Millennials, women and lower-income employees are at “significant risk” of not being able to achieve retirement security, according to a new study.
The third annual Financial Finesse research report on the state of U.S. employee retirement preparedness finds steady overall improvement since 2011. For the first half of this year, the report states, 20 percent of employees that took a financial wellness assessment reported being on track to their their income-replacement goal in retirement, up from 14 percent two years ago.
Among the red flags of this encouraging trend is that the majority of employees have done very little to prepare for retirement, with almost two-thirds (61 percent) indicating that they have not used a financial calculator to run a retirement projection. In addition, improvements to employees’ retirement preparedness seemingly stem from market appreciation and improvements employees are making to their investing behaviors rather than from changes to their spending behaviors, which is the biggest driver to achieving retirement security, the report states.
Only 17 percent of Millennial employees self-reported they are confident about being on track to retire with 80 percent of their income (or their goal) in retirement. This is down from 19 percent last year and concerning for an age group which faces comparatively lower Social Security payouts, higher health care costs, and longer life expectancies. In comparison, 28 percent of early Baby Boomers ages 55-64 said they are on track to reach their income-replacement goal in retirement, up from 24 percent in 2012.
“Although they have more time than the Boomers and Gen Xers, they face far more economic and financial challenges than any other demographic, and they’re not recognizing retirement planning as a priority, noted Financial Finesse CEO Liz Davidson in a statement. Tellingly, only 29 percent of Millennials reported using a financial calculator to run a retirement projection, down from 32 percent last year, the report finds.
Women’s retirement preparedness continues to lag behind men’s. As with Millennials, only 17 percent are confident that they will be able to reach their retirement income goals. This is an increase from 13 percent in 2012, but still low considering the economic challenges they face, including a longer life expectancy, salary inequality over the course of their careers, and investing more conservatively.
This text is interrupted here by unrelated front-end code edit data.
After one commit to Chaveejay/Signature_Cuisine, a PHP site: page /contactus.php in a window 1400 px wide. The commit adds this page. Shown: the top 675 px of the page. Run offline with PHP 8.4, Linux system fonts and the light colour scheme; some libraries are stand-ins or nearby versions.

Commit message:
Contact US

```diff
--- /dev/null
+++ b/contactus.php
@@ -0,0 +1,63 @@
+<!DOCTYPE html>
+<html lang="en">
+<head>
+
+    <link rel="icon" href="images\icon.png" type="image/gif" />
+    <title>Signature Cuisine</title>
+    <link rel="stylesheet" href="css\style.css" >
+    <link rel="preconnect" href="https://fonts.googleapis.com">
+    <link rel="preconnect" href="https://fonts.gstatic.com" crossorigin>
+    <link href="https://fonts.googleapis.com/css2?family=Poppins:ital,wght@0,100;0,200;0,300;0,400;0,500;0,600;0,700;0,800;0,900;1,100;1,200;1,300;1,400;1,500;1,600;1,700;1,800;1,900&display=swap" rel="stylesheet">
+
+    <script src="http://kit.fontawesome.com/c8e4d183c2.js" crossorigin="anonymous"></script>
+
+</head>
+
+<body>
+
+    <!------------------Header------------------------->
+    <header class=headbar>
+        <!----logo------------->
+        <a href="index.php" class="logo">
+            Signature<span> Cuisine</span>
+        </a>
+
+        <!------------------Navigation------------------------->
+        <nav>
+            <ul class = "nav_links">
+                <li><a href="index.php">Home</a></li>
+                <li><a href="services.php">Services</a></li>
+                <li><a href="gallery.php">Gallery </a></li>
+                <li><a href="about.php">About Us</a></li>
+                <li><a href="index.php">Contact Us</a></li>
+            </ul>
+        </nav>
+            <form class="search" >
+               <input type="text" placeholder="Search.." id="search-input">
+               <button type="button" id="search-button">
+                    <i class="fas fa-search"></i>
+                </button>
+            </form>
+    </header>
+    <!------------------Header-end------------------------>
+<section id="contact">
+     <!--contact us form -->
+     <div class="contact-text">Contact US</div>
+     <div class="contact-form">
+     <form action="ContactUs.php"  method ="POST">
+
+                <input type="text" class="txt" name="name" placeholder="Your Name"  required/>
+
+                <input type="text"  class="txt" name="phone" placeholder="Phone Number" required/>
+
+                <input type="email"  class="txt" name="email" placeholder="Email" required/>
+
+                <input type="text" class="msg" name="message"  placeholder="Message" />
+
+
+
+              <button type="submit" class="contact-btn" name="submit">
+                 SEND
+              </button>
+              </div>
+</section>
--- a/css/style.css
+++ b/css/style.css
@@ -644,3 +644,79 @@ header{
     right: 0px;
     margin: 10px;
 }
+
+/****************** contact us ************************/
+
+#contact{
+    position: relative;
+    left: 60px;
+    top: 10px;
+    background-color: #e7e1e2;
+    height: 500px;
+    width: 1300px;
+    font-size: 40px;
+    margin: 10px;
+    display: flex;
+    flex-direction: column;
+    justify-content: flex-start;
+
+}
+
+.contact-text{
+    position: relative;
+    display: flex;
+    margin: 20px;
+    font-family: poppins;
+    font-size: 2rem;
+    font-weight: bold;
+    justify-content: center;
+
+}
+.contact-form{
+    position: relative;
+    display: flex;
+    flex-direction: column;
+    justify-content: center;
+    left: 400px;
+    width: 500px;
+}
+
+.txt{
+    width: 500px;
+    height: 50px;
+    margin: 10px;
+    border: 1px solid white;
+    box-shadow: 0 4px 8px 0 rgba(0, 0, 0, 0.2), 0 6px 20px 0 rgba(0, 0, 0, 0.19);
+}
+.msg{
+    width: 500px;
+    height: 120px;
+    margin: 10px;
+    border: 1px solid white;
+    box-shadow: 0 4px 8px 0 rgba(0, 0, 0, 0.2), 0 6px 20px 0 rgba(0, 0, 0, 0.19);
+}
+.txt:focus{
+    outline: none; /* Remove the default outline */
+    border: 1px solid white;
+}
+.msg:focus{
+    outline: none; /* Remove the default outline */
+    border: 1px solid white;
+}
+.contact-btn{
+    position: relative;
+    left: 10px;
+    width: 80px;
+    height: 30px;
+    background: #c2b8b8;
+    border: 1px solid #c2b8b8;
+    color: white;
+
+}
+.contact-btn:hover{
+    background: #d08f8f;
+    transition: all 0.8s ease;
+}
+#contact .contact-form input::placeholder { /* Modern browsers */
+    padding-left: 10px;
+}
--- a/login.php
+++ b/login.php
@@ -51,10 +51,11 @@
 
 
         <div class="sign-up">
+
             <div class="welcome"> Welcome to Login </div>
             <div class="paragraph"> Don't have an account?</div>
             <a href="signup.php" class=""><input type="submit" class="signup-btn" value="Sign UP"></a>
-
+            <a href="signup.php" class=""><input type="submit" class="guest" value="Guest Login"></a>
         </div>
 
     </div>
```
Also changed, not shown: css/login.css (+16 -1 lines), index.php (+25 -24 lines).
Employees with a total annual household income not exceeding $60,000 reported declines in several key retirement planning areas this year, Financial Finesse reports. Eighty-four percent reported participating in their 401(k) plan in 2013, down from 86 percent last year. Similarly, 10 percent are feeling confident about their ability to reach their income-replacement goal, down from 11 percent, while 33 percent said they have run a retirement projection, down from 36 percent last year.
Of these “at-risk” groups, Davidson said she is most concerned with Millennials. “The biggest issue isn’t only external factors they will have to overcome,” she said, “it’s also internal ones. I’m concerned by the mentality this generation has about retirement planning. They are participating in retirement plans, but not actively involved in the…process, likely because it is so many years ahead and this generation tends to focus on the here and now. We need to relate better to them and make long-long-term financial planning easier and more accessible. Some of this means breaking financial guidance into small steps that can provide a sense of instant gratification and accomplishment. This can be paired with technology they can use to manage their progress and alert them with important steps they need to become more financially secure.”
Donald Liebenson writes news and features for Millionaire Corner. He has been published in the Chicago Tribune, The Chicago Sun-Times, The Los Angeles Times, Fiscal Times, Entertainment Weekly, Huffington Post, and other outlets. He has also served as a marketing writer for Chicago-based Questar Entertainment and distributor Baker & Taylor.
A graduate of the University of Southern California, he is married with a college-age son. He also writes extensively about entertainment.